Outdoor fika

That Swedes have their fika (coffee and a snack), and that they drink lots of coffee, are well-known facts. But what's the thing about having it outdoors? What's the deal with coffee boiled over an open fire?

A road trip for the hungry

A road trip is simply a way of discovering things you've never seen before. If you give yourself the chance, you might also come across flavours you've never experienced before.

The taste of
Swedish Lapland

When you visit Swedish Lapland, you will notice that our food culture is closely intertwined with our lifestyle. There is a strong tradition that testifies to how we have lived from what nature has generously provided us with for many millennia. Join us on a guided tour of our natural resources, taking the shortest possible route to the plate.

The way we eat

When in Swedish Lapland, exploring the nature of the Arctic, chasing the northern lights or just soaking up the sun 24/7, make sure you don’t miss out on the food. Some of the food we eat might sound a bit strange, but we highly recommend you try and get a taste of Swedish Lapland.

Muohta

Snow is something more than frozen water to the Sámi people. It's a way of expressing the foundation of their existence – the migration of the reindeer. To a skier, snow is also more than snow. It's the way you experience life.
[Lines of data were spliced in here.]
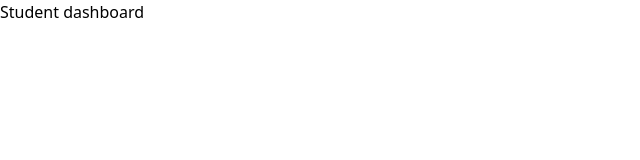
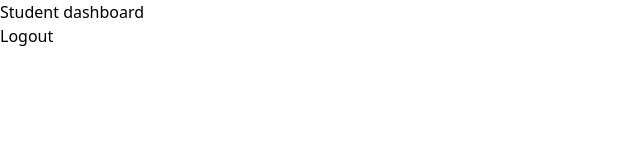
Before and after one commit to samithadev/exam_managment_system, a React (Vite) app in the folder frontend/: page /student_dashboard in a window 1280 px wide. Shown: the top 160 px of the page, without its empty margins (0-640 px from the left). Built offline with nearby package versions, Linux system fonts and the light colour scheme.

Commit message:
feat:implement logout button with token clear

```diff
--- a/frontend/src/main.jsx
+++ b/frontend/src/main.jsx
@@ -17,7 +17,7 @@
         element: <RegisterPage />,
       },
       {
-        path: "/login",
+        path: "/",
         element: <LoginPage />,
       },
       {
--- /dev/null
+++ b/frontend/src/pages/stdDashboard/components/LogOut.jsx
@@ -0,0 +1,22 @@
+import React from "react";
+import { useNavigate } from "react-router-dom";
+
+function LogoutButton() {
+  const navigate = useNavigate();
+
+  const handleLogout = () => {
+    localStorage.removeItem("token");
+    navigate("/");
+  };
+
+  return (
+    <button
+      onClick={handleLogout}
+      className="p-2 bg-red-600 text-white rounded-lg"
+    >
+      Logout
+    </button>
+  );
+}
+
+export default LogoutButton;
--- a/frontend/src/pages/stdDashboard/studentDash.page.jsx
+++ b/frontend/src/pages/stdDashboard/studentDash.page.jsx
@@ -1,9 +1,11 @@
 import React from "react";
+import LogoutButton from "./components/LogOut";
 
 function StudentDash() {
   return (
     <div>
       <h1>Student dashboard</h1>
+      <LogoutButton />
     </div>
   );
 }
--- /dev/null
+++ b/frontend/src/pages/teacherDashboard/components/LogOut.jsx
@@ -0,0 +1,22 @@
+import React from "react";
+import { useNavigate } from "react-router-dom";
+
+function LogoutButton() {
+  const navigate = useNavigate();
+
+  const handleLogout = () => {
+    localStorage.removeItem("token");
+    navigate("/");
+  };
+
+  return (
+    <button
+      onClick={handleLogout}
+      className="p-2 bg-red-600 text-white rounded-lg"
+    >
+      Logout
+    </button>
+  );
+}
+
+export default LogoutButton;
--- a/frontend/src/pages/teacherDashboard/teacherDash.page.jsx
+++ b/frontend/src/pages/teacherDashboard/teacherDash.page.jsx
@@ -1,11 +1,13 @@
 import React from "react";
 import AllExams from "./components/AllExams";
+import LogoutButton from "./components/LogOut";
 
 function TeacherDash() {
   return (
     <div>
       <h1>Teacher Dashboard</h1>
       <AllExams />
+      <LogoutButton />
     </div>
   );
 }
```
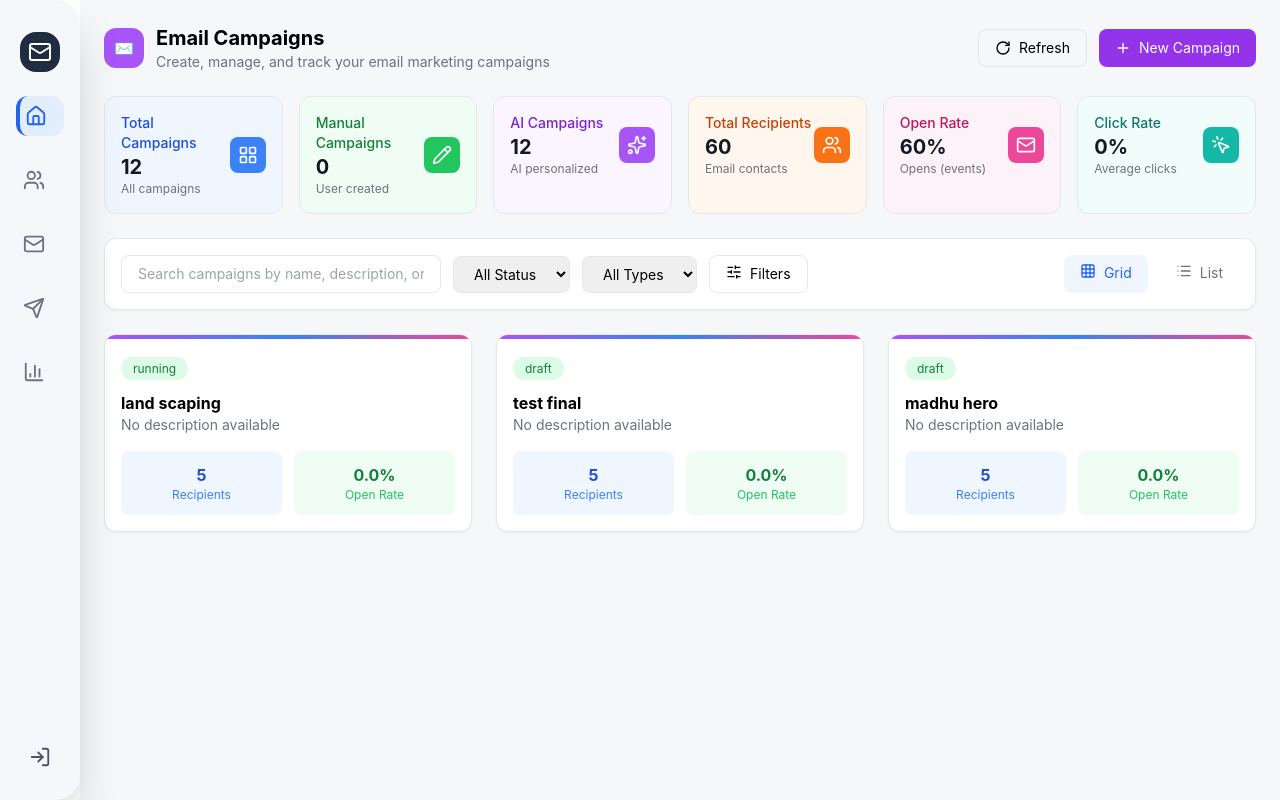
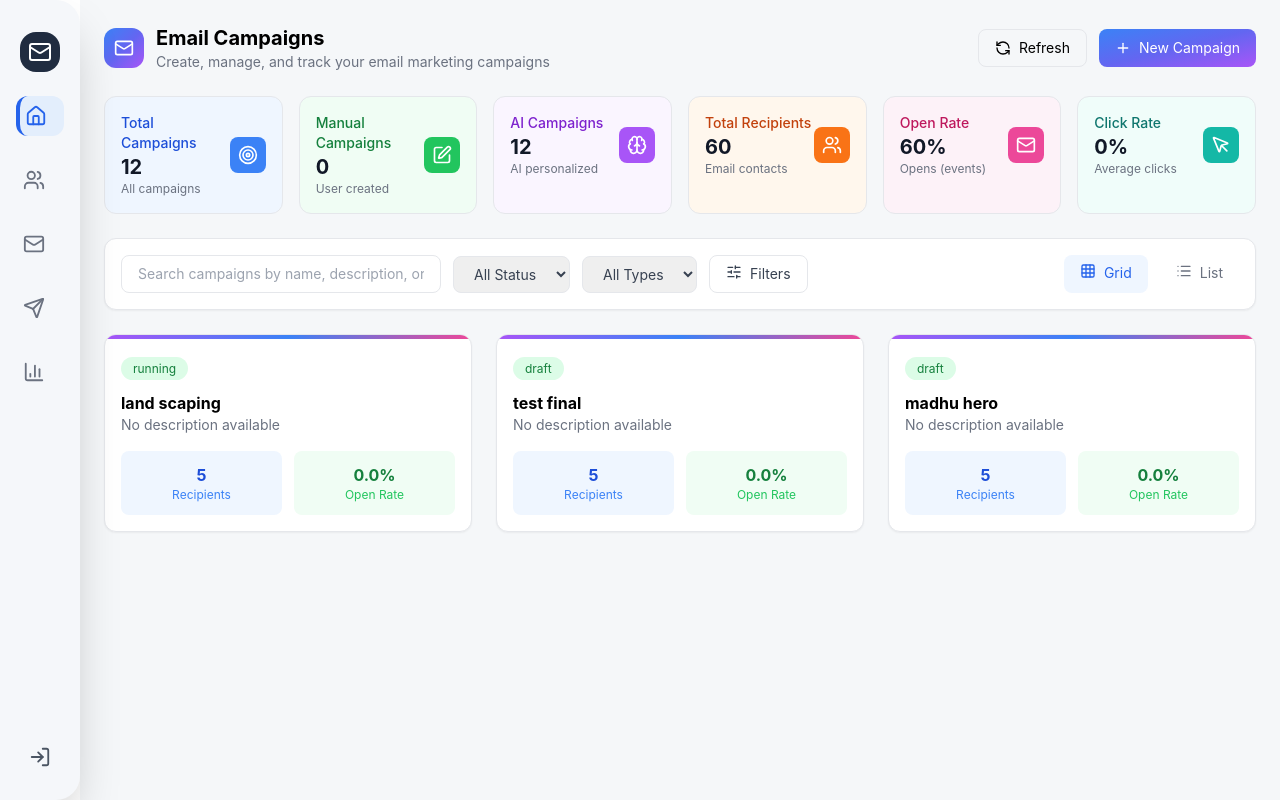
Before and after one commit to techieshruti/Globopersona-project-Frontend-UI-Redesign, a React (Vite) app: page / in a window 1280 px wide. Built offline with nearby package versions, Linux system fonts and the light colour scheme.

Commit message:
added EmailCampaignHeader

```diff
--- a/src/components/EmailCampaigns/CampaignFilterBar.jsx
+++ b/src/components/EmailCampaigns/CampaignFilterBar.jsx
@@ -2,7 +2,7 @@ import { Grid, List, SlidersHorizontal } from "lucide-react";
 
 const CampaignFilterBar = () => {
   return (
-    <div className="mx-6 mt-6 bg-white border rounded-xl shadow-sm p-4 flex justify-between">
+    <div className="mx-6 mt-6 bg-white text-gray-700 border rounded-xl shadow-sm p-4 flex justify-between">
       <div className="flex gap-3 items-center">
         <input
           className="border px-4 py-2 rounded-lg text-sm w-80"
--- a/src/components/EmailCampaigns/EmailCampaignHeader.jsx
+++ b/src/components/EmailCampaigns/EmailCampaignHeader.jsx
@@ -1,11 +1,11 @@
-import { RotateCw, Plus } from "lucide-react";
+import { RotateCw, Plus, Mail, RefreshCcw } from "lucide-react";
 
 const EmailCampaignHeader = () => {
   return (
     <div className="flex justify-between items-center px-6 pt-6">
       <div className="flex items-center gap-3">
-        <div className="w-10 h-10 bg-purple-500 rounded-xl flex items-center justify-center text-white">
-          ✉️
+        <div className="w-10 h-10 bg-gradient-to-br from-blue-500 via-indigo-500 to-purple-500 rounded-xl flex items-center justify-center text-white">
+          <Mail size={20} />
         </div>
         <div>
           <h1 className="text-xl font-bold">Email Campaigns</h1>
@@ -17,10 +17,10 @@ const EmailCampaignHeader = () => {
 
       <div className="flex gap-3">
         <button className="px-4 py-2 border rounded-lg text-sm flex items-center gap-2">
-          <RotateCw size={16} />
+          <RefreshCcw size={16} />
           Refresh
         </button>
-        <button className="px-4 py-2 bg-purple-600 text-white rounded-lg text-sm flex items-center gap-2">
+        <button className="px-4 py-2 bg-gradient-to-br from-blue-500 via-indigo-500 to-purple-500 text-white rounded-lg text-sm flex items-center gap-2">
           <Plus size={16} />
           New Campaign
         </button>
--- a/src/pages/EmailCampaigns.jsx
+++ b/src/pages/EmailCampaigns.jsx
@@ -11,6 +11,10 @@ import {
   Users,
   Mail,
   MousePointerClick,
+  Target,
+  SquarePen,
+  Brain,
+  MousePointer,
 } from "lucide-react";
 
 const summaryCards = [
@@ -18,7 +22,7 @@ const summaryCards = [
     title: "Total Campaigns",
     value: 12,
     subtitle: "All campaigns",
-    icon: LayoutGrid,
+    icon: Target,
     bg: "bg-blue-50",
     iconBg: "bg-blue-500",
     text: "text-blue-700",
@@ -27,7 +31,7 @@ const summaryCards = [
     title: "Manual Campaigns",
     value: 0,
     subtitle: "User created",
-    icon: Pencil,
+    icon: SquarePen,
     bg: "bg-green-50",
     iconBg: "bg-green-500",
     text: "text-green-700",
@@ -36,7 +40,7 @@ const summaryCards = [
     title: "AI Campaigns",
     value: 12,
     subtitle: "AI personalized",
-    icon: Sparkles,
+    icon: Brain,
     bg: "bg-purple-50",
     iconBg: "bg-purple-500",
     text: "text-purple-700",
@@ -63,7 +67,7 @@ const summaryCards = [
     title: "Click Rate",
     value: "0%",
     subtitle: "Average clicks",
-    icon: MousePointerClick,
+    icon: MousePointer,
     bg: "bg-teal-50",
     iconBg: "bg-teal-500",
     text: "text-teal-700",
```
Also changed, not shown: src/components/EmailCampaigns/emailCampaigns.jsx (deleted).
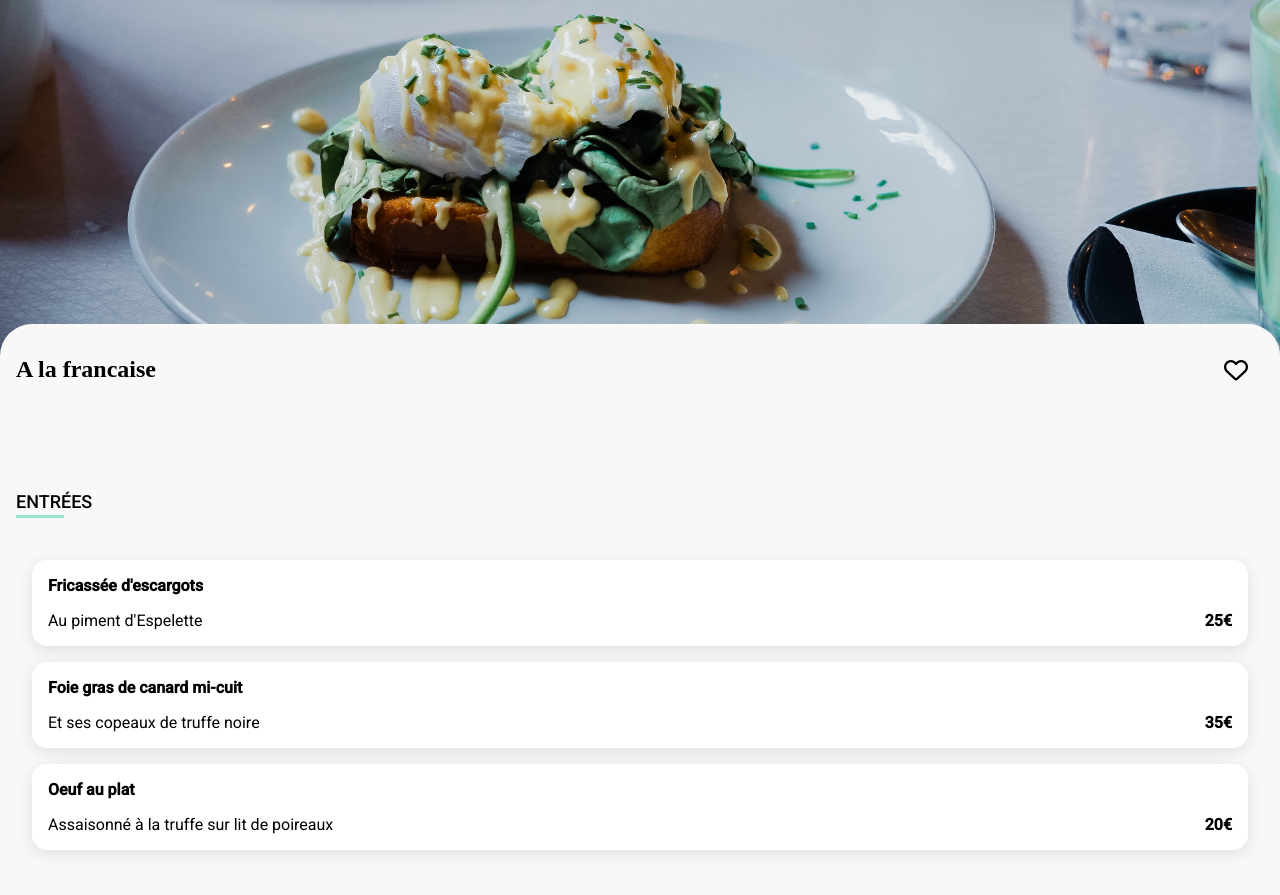
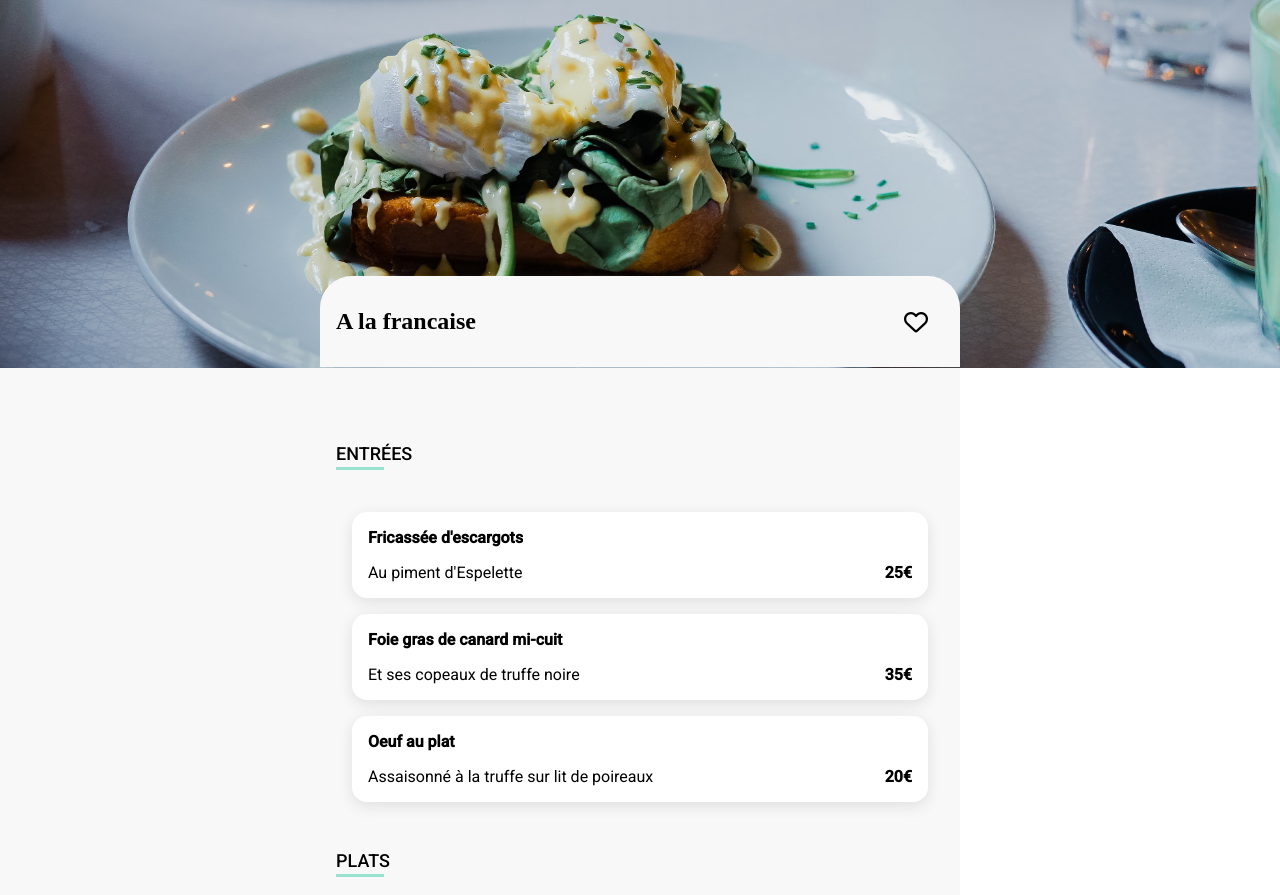
Before and after one commit to MohaDjm/Ohmyfood, a website: page pages/a-la-francaise.html in a window 1280 px wide. Shown: the part 282-1177 px from the top of the page. Drawn offline with Linux system fonts and the light colour scheme; a web font is replaced by a local one.

Commit message:
correction erreurs w3c

```diff
--- a/sass/pages/restaurant.scss
+++ b/sass/pages/restaurant.scss
@@ -11,6 +11,7 @@
     object-position: center;
     @media (min-width: 1024px) {
         height: 70vh;
+        object-fit: cover;
     }
 }
 #menu-page{
@@ -30,14 +31,17 @@
     min-width: 358px;
     margin-top: -4rem;
     background-color: colors.$lightgrey;
-    @media (min-width: 1570px){
-        max-width: 100vh;
+    max-width: 100%;
+    @media (min-width: 1024px){
+        max-width: 100%;
+        width: 50%;
         margin-top: -7rem;
-        padding: 0rem 40rem;
+        padding-left: 25%;
     }
     h2 {
         font-family: "Shrikhand", "sans-serif";
         padding: 2rem 1rem;
+
         // @include mixins.heart-animated;
         background-color: colors.$lightgrey;
         border-radius: 2rem 2rem 0 0;
@@ -75,6 +79,7 @@
     font-family: 'Roboto', sans-serif;
     display: grid;
     padding: 2rem 1rem;
+    background-color: colors.$lightgrey;
     .menus_category {
         overflow: hidden;
         white-space: nowrap;
```
Also changed, not shown: style.css, 1 other file.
The eight seasons

In Swedish Lapland, nature plays an intrinsic role in our life and work, and the people here are highly sensitive to the small details of the changing seasons. Therefore, it seems only natural that the Sámi people describe eight seasons instead of four.

Christmas

It is December and the landscape is covered in a white blanket; trees are heavy with snow and the roads are white. The dense mid-winter darkness creates a blue light during a few hours, and windows are lit up by advent stars and candlesticks. Christmas is here.